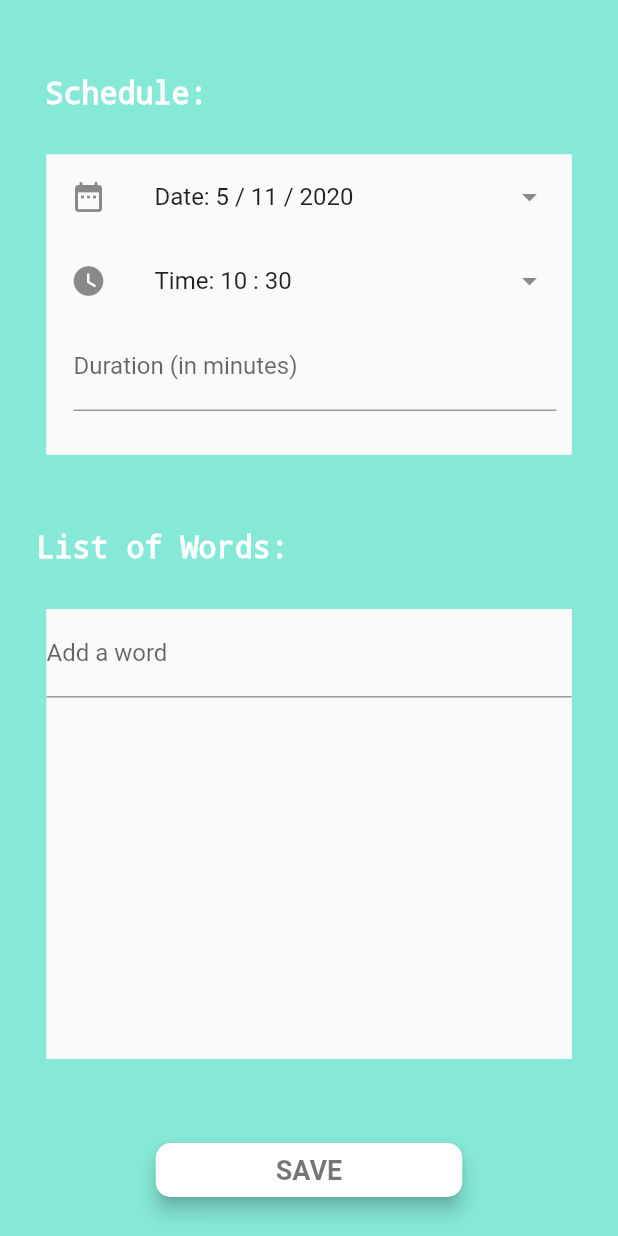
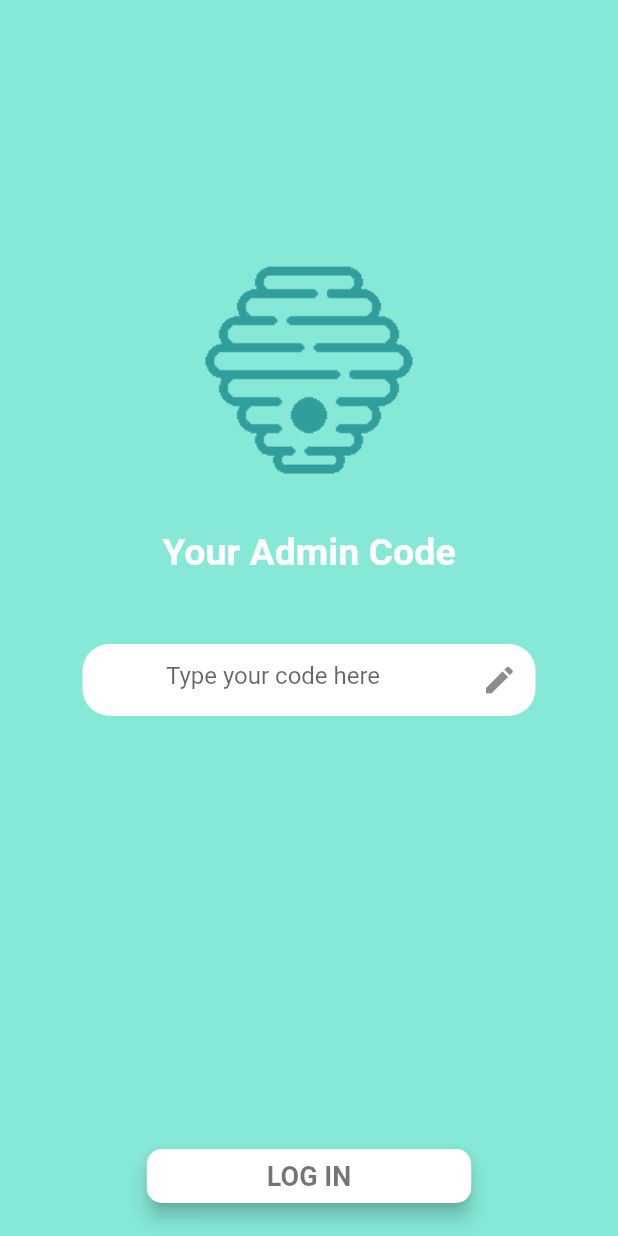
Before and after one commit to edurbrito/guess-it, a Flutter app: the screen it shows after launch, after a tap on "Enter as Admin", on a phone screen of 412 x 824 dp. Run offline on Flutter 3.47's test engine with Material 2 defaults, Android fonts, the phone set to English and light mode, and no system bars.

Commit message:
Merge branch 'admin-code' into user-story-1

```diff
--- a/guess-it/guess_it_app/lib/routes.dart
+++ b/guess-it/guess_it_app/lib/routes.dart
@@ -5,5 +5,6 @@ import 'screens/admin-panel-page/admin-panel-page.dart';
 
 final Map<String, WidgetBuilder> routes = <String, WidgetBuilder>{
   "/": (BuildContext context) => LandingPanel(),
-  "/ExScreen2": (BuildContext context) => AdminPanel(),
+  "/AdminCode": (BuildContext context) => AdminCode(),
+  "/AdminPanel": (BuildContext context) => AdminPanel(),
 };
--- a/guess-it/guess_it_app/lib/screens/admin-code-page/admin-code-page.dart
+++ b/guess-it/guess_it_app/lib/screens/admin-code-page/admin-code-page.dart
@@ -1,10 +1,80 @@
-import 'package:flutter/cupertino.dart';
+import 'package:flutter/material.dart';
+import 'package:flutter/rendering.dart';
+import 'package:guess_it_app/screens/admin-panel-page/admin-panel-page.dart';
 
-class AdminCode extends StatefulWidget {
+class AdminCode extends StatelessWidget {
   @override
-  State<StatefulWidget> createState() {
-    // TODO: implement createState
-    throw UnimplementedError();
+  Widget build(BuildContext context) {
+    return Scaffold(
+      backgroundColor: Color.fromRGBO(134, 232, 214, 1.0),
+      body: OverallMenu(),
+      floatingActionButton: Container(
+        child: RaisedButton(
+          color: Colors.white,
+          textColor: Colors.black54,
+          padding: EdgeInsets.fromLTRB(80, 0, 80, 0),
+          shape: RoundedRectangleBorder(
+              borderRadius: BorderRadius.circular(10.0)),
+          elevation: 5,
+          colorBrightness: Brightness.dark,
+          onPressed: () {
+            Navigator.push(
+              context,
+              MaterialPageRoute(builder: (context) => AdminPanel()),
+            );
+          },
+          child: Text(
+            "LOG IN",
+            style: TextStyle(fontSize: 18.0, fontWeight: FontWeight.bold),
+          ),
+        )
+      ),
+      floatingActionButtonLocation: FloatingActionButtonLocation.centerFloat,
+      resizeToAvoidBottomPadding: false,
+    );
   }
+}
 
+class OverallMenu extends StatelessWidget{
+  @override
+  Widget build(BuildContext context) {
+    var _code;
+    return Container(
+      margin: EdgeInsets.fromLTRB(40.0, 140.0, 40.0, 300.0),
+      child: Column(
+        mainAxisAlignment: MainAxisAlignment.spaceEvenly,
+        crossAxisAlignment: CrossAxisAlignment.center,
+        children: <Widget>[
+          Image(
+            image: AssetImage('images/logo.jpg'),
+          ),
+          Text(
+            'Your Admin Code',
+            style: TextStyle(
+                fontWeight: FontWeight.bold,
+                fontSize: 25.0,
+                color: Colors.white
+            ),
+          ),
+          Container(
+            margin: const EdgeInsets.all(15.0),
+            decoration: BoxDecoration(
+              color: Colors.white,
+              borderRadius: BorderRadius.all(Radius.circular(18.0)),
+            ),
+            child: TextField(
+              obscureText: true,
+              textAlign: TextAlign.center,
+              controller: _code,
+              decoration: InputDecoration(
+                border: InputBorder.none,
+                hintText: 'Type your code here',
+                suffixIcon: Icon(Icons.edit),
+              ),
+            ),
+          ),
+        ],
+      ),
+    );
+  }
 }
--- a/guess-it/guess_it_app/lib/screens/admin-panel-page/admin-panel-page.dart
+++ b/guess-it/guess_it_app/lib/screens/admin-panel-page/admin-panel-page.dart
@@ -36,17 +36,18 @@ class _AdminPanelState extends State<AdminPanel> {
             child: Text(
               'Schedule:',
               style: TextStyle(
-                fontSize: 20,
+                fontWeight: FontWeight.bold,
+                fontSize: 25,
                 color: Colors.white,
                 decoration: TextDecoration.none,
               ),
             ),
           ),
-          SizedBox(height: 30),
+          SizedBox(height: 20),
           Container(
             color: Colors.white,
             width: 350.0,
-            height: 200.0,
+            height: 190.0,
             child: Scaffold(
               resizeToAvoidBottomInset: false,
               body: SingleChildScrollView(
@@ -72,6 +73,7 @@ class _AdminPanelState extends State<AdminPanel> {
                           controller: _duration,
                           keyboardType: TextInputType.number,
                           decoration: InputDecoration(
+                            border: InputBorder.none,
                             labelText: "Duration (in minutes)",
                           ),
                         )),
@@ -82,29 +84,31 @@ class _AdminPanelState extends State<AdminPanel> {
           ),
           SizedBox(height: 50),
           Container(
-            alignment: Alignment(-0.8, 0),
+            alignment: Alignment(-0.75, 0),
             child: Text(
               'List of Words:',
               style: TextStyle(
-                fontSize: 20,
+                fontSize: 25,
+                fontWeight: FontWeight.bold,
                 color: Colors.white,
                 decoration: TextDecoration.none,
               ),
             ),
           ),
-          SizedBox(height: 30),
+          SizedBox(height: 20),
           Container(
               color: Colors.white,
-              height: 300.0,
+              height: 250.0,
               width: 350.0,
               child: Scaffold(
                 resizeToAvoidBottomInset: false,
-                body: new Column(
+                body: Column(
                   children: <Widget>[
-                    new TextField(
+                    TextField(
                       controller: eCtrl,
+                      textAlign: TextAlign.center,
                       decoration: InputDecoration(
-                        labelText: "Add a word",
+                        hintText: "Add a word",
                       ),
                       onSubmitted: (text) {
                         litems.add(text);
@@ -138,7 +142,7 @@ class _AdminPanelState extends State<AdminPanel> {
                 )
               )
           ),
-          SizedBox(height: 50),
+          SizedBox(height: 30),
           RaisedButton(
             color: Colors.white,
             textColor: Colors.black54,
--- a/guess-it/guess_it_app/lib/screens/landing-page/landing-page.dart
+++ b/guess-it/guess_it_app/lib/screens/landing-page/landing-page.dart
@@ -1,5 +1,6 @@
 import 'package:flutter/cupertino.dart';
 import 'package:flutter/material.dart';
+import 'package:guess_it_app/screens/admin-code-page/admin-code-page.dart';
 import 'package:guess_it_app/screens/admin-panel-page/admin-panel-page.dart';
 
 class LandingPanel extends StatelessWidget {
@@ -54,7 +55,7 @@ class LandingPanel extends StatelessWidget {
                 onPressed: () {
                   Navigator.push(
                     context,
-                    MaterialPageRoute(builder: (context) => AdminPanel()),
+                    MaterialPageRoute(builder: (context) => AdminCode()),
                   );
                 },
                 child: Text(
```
++++++++++
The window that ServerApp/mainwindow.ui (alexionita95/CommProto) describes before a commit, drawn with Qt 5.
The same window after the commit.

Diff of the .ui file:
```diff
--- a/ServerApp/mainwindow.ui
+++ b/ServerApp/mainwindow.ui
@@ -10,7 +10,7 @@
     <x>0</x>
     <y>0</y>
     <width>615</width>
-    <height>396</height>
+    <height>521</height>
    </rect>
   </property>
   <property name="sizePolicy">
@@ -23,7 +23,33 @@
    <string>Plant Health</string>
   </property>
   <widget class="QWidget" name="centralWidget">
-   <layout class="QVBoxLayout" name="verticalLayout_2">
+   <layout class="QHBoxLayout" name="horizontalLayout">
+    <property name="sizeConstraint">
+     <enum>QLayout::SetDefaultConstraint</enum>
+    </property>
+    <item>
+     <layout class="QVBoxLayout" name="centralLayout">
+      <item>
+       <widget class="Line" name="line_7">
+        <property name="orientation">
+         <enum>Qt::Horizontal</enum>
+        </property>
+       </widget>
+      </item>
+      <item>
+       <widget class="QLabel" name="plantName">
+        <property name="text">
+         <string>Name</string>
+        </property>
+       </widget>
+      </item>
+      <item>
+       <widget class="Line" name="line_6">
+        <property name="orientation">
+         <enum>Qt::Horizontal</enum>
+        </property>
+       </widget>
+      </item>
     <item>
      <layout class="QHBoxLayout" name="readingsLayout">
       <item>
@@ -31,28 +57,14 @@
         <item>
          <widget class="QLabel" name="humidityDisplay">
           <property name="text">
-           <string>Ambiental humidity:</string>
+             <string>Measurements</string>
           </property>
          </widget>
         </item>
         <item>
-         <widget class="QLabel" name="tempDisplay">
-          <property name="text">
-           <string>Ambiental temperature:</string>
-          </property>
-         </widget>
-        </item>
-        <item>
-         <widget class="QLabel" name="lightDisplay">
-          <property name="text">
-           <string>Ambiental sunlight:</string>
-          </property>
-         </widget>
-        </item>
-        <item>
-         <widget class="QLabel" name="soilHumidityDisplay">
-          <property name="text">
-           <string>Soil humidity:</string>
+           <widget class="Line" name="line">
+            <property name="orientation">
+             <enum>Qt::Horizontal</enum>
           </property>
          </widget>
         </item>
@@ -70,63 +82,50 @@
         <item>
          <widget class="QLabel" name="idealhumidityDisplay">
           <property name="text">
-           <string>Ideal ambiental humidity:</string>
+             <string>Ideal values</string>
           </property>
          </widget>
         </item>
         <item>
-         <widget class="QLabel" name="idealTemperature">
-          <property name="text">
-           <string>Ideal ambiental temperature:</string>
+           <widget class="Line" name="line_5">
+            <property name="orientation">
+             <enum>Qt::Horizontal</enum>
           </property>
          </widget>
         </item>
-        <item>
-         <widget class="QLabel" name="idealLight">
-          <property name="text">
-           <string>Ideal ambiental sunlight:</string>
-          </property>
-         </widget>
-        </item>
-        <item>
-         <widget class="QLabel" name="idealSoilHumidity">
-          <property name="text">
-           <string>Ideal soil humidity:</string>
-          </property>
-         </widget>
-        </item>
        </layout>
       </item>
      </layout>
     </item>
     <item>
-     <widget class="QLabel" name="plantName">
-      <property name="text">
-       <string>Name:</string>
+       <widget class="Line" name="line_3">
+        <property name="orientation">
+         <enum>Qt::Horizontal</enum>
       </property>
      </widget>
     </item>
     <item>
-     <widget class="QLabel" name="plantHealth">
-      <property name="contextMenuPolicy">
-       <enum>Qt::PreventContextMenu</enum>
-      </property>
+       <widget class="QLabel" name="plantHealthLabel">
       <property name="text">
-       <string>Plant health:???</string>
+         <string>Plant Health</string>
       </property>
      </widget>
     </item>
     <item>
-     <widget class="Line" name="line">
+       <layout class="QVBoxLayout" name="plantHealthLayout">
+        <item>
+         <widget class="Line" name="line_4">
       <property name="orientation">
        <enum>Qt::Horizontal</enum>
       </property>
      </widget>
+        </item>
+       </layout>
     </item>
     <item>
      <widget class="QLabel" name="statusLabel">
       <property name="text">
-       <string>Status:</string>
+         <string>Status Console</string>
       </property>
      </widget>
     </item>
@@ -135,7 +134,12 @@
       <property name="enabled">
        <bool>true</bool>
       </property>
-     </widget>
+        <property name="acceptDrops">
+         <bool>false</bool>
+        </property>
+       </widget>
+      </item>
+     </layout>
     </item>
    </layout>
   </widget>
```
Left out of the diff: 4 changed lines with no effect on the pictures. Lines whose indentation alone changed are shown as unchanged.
++++++++++
▶ _TASK BRIEF_:
Look above for every line with the word "after" and copy it.

▶ _WRITTEN SOLUTION_:
Before and after one commit to edurbrito/guess-it, a Flutter app: the screen it shows after launch, after a tap on "Enter as Admin", on a phone screen of 412 x 824 dp. Run offline on Flutter 3.47's test engine with Material 2 defaults, Android fonts, the phone set to English and light mode, and no system bars.
The same window after the commit.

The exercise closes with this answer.